Model-Based versus PID Control
To demonstrate the superiority of Model-Based Control (MBC) over standard PID control with regard to performance and robustness.
Many modern thermal processing systems involve temperature control of heated plates. Typically, these plates are heated by infrared radiation from hot filaments (including tungsten halogen lamps) and the temperature is measured using pyrometers. In many cases the temperature of the system is controlled using a Proportional-Integral-Derivative (PID) controller. However, there are applications where the temperature must be ramped up (or ramped down) rapidly while maintaining good temperature uniformity and with tight performance limits. In these cases, it may be difficult, or even impossible, to achieve the desired performance using PID controllers. In addition, the dynamic response of these systems typically changes considerably with operating conditions such as temperature, process gas composition, wafer emissivity, or wall emissivity (e.g., in systems where walls become coated during the deposition process). These changing operating conditions can make it difficult to tune a PID controller to achieve the desired performance over a broad range of operating conditions.

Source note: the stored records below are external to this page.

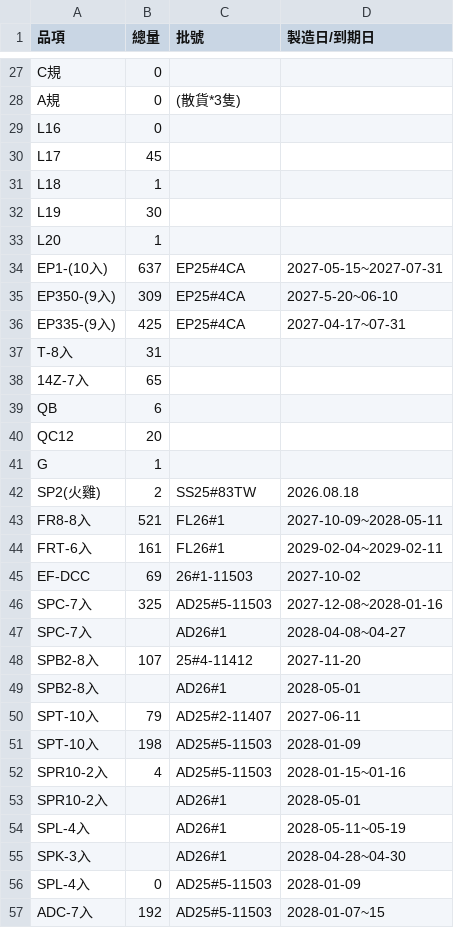
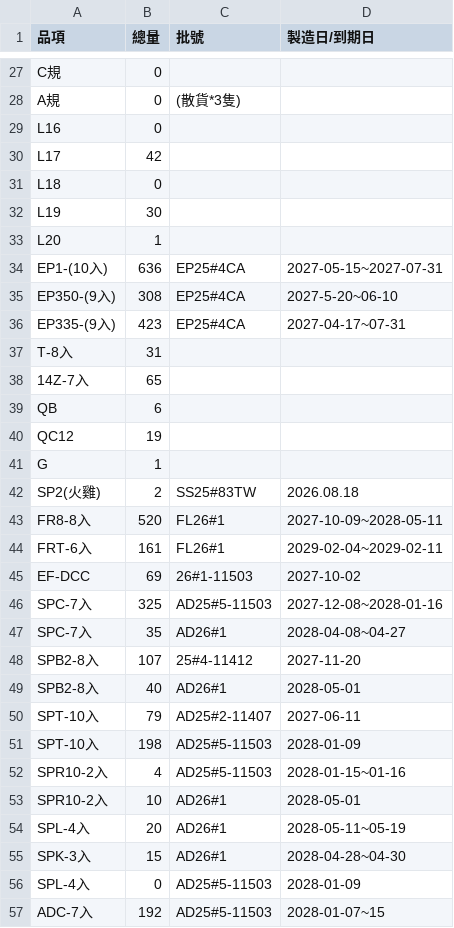
Before and after one commit to mingfonglpg-bit/-, a CSV file: frozen.csv, drawn as a sheet; only a part is shown, gaps mark what is left out; the diff covers the shown part only.

```diff
--- a/frozen.csv
+++ b/frozen.csv
@@ -29,9 +29,9 @@ A規,0,(散貨*3隻),
 L16,0,,
-L17,45,,
-L18,1,,
+L17,42,,
+L18,0,,
 L19,30,,
 L20,1,,
-EP1-(10入),637,EP25#4CA,2027-05-15~2027-07-31
-EP350-(9入),309,EP25#4CA,2027-5-20~06-10
-EP335-(9入),425,EP25#4CA,2027-04-17~07-31
+EP1-(10入),636,EP25#4CA,2027-05-15~2027-07-31
+EP350-(9入),308,EP25#4CA,2027-5-20~06-10
+EP335-(9入),423,EP25#4CA,2027-04-17~07-31
 T-8入,31,,
@@ -39,6 +39,6 @@ T-8入,31,,
 QB,6,,
-QC12,20,,
+QC12,19,,
 G,1,,
 SP2(火雞),2,SS25#83TW,2026.08.18
-FR8-8入,521,FL26#1,2027-10-09~2028-05-11
+FR8-8入,520,FL26#1,2027-10-09~2028-05-11
 FRT-6入,161,FL26#1,2029-02-04~2029-02-11
@@ -46,5 +46,5 @@ EF-DCC,69,26#1-11503,2027-10-02
 SPC-7入,325,AD25#5-11503,2027-12-08~2028-01-16
-SPC-7入,,AD26#1,2028-04-08~04-27
+SPC-7入,35,AD26#1,2028-04-08~04-27
 SPB2-8入,107,25#4-11412,2027-11-20
-SPB2-8入,,AD26#1,2028-05-01
+SPB2-8入,40,AD26#1,2028-05-01
 SPT-10入,79,AD25#2-11407,2027-06-11
@@ -52,5 +52,5 @@ SPT-10入,198,AD25#5-11503,2028-01-09
 SPR10-2入,4,AD25#5-11503,2028-01-15~01-16
-SPR10-2入,,AD26#1,2028-05-01
-SPL-4入,,AD26#1,2028-05-11~05-19
-SPK-3入,,AD26#1,2028-04-28~04-30
+SPR10-2入,10,AD26#1,2028-05-01
+SPL-4入,20,AD26#1,2028-05-11~05-19
+SPK-3入,15,AD26#1,2028-04-28~04-30
 SPL-4入,0,AD25#5-11503,2028-01-09
```
Also changed, not shown: 2 added rows and 57 edited cells elsewhere in this file, beef.csv, chilled.csv.
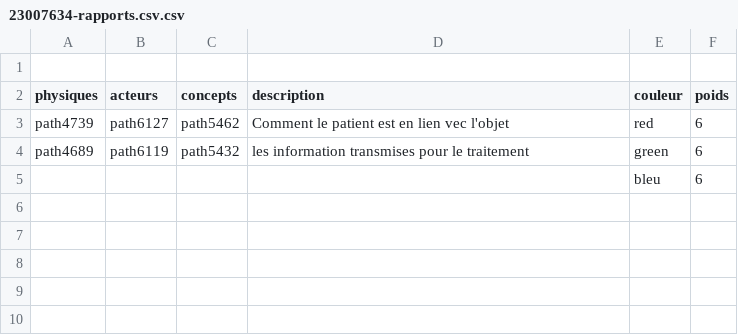
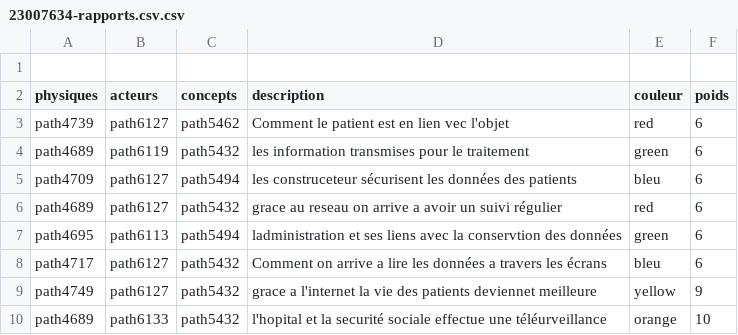
Before and after one commit to Fmezine/IOT-dans-les-h-pitaux-publics-, a CSV file: modelisations/23007634-rapports.csv.csv, drawn as a sheet.

Commit message:
Add files via upload

```diff
--- a/modelisations/23007634-rapports.csv.csv
+++ b/modelisations/23007634-rapports.csv.csv
@@ -4,2 +4,7 @@ path4739,path6127,path5462,Comment le patient est en lien vec l'objet,red,6
 path4689,path6119,path5432,les information transmises pour le traitement ,green,6
-,,,,bleu,6
+path4709,path6127,path5494,les construceteur sécurisent les données des patients,bleu,6
+path4689,path6127,path5432,grace au reseau on arrive a avoir un suivi régulier,red,6
+path4695,path6113,path5494,ladministration et ses liens avec la conservtion des données ,green,6
+path4717,path6127,path5432,Comment on arrive a lire les données a travers les écrans ,bleu,6
+path4749,path6127,path5432,grace a l'internet la vie des patients deviennet meilleure ,yellow,9
+path4689,path6133,path5432,l'hopital et la securité sociale effectue une téléurveillance ,orange,10
```
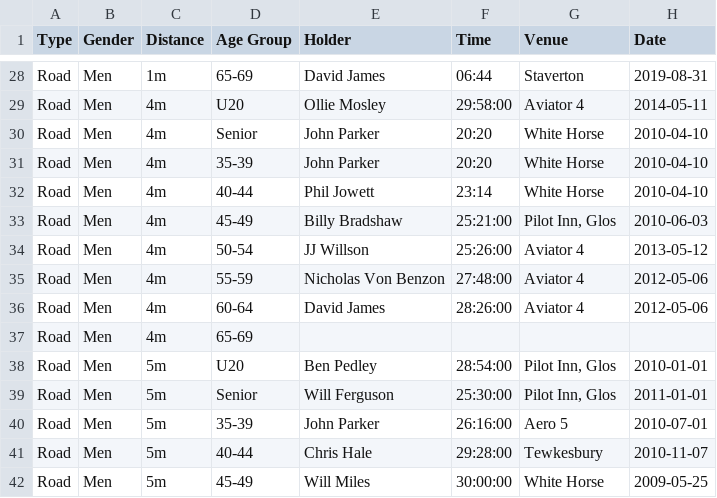
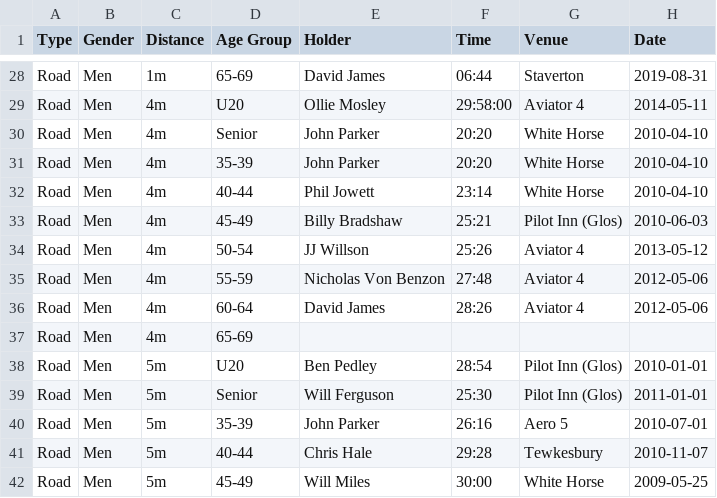
Before and after one commit to CLCStriders/striders, a CSV file: Data/ClubRecords.csv, drawn as a sheet; only a part is shown, gaps mark what is left out; the diff covers the shown part only.

Commit message:
Update ClubRecords.csv

```diff
--- a/Data/ClubRecords.csv
+++ b/Data/ClubRecords.csv
@@ -32,11 +32,11 @@ Road,Men,4m,35-39,John Parker,20:20,White Horse,2010-04-10
 Road,Men,4m,40-44,Phil Jowett,23:14,White Horse,2010-04-10
-Road,Men,4m,45-49,Billy Bradshaw,25:21:00,"Pilot Inn, Glos",2010-06-03
-Road,Men,4m,50-54,JJ Willson,25:26:00,Aviator 4,2013-05-12
-Road,Men,4m,55-59,Nicholas Von Benzon,27:48:00,Aviator 4,2012-05-06
-Road,Men,4m,60-64,David James,28:26:00,Aviator 4,2012-05-06
+Road,Men,4m,45-49,Billy Bradshaw,25:21,"Pilot Inn (Glos)",2010-06-03
+Road,Men,4m,50-54,JJ Willson,25:26,Aviator 4,2013-05-12
+Road,Men,4m,55-59,Nicholas Von Benzon,27:48,Aviator 4,2012-05-06
+Road,Men,4m,60-64,David James,28:26,Aviator 4,2012-05-06
 Road,Men,4m,65-69,,,,
-Road,Men,5m,U20,Ben Pedley,28:54:00,"Pilot Inn, Glos",2010-01-01
-Road,Men,5m,Senior,Will Ferguson,25:30:00,"Pilot Inn, Glos",2011-01-01
-Road,Men,5m,35-39,John Parker,26:16:00,Aero 5,2010-07-01
-Road,Men,5m,40-44,Chris Hale,29:28:00,Tewkesbury,2010-11-07
-Road,Men,5m,45-49,Will Miles,30:00:00,White Horse,2009-05-25
+Road,Men,5m,U20,Ben Pedley,28:54,"Pilot Inn (Glos)",2010-01-01
+Road,Men,5m,Senior,Will Ferguson,25:30,"Pilot Inn (Glos)",2011-01-01
+Road,Men,5m,35-39,John Parker,26:16,Aero 5,2010-07-01
+Road,Men,5m,40-44,Chris Hale,29:28,Tewkesbury,2010-11-07
+Road,Men,5m,45-49,Will Miles,30:00,White Horse,2009-05-25
```
Also changed, not shown: 36 edited cells elsewhere in this file.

To improve performance in such situations, PID controllers are often gain-scheduled using different PID gains for different operating conditions. However, the limitations of PID control still apply, and gain-scheduling increases the amount of effort needed to tune the gains. Alternatively, even more complex controllers can be designed, such as Linear Quadratic Gaussian (LQG) controllers, but this requires the close involvement of an expert in the field of systems and control which is impractical in fabs.
SC Solutions has developed and refined a model-based control approach that can achieve good performance for a wide range of operating conditions. In this approach, e.g. for temperature control, a mathematical model of the relevant physics of the system is directly incorporated into the feedback controller. Thus, the controller incorporates knowledge of how the system dynamics change with the operating temperature.
Once the plant model is developed using information of the chamber geometry, material properties, etc., the controller design is relatively simple compared to an LQG controller. The design of the controller comes down to a few simple choices, such as the selection of the bandwidth of the desired closed-loop system. The set of graphs in the two figures below show the superior performance of the MBC controller compared to a standard PID controller for a heated plate.
In another simulation study, we compared the robustness and performance of this model-based controller to that of a gain-scheduled PID controller, as well as an LQG controller for a range of plate properties and operating conditions. In the set of graphs in the three figures shown below, the three control design methods are compared in terms of their ability to handle system modeling uncertainty, tracking performance (overshoot, settling time, etc.), and noise accommodation properties.
The simulation studies show that the model-based approach, as well as the LQG controller, yield significantly better performance and exhibit a much lower sensitivity to variation in system properties compared to a gain-scheduled PID controller, at the expense of a slight increase in noise sensitivity. The model-based controller has the added advantage of having a simpler and more intuitive design process than the more mathematically complex LQG controller.
Comparison of PID (blue), LQG (red), and MBC (green) for different target temperatures
When comparing Model-based Control (MBC) with standard Proportional-Integral-Derivative (PID) control, MBC has distinct benefits. This case study shows that in terms of performance, an MBC method outperforms a gain-scheduled PID controller in all performance areas such as overshoot, worst-case settling time, and robustness against system variations, at the expense of a slight increase in sensitivity to sensor noise. The model-based controller provides similar results as those obtained with the more mathematically-complex LQG controller, but has the advantage of a simplified and more intuitive design, resulting in the possibility of more efficient implementation and maintenance in a production environment.
The process of tuning of an MBC reduces to adjusting a simple ‘bandwidth’ knob in order to achieve the desired performance for the specific application. The design of the controller changes from ad-hoc tuning to modeling the performance-relevant system dynamics. Once a control-relevant model is derived, tuning of the MBC is quite straightforward.
While tuning simplicity is desirable, the primary advantage of Model-based Control is the superior performance that is achieved, which is a very important competitive advantage for our customers in today’s manufacturing environment.
More details regarding this comparison between MBC and PID are available in our publications. For further information, please contact us here.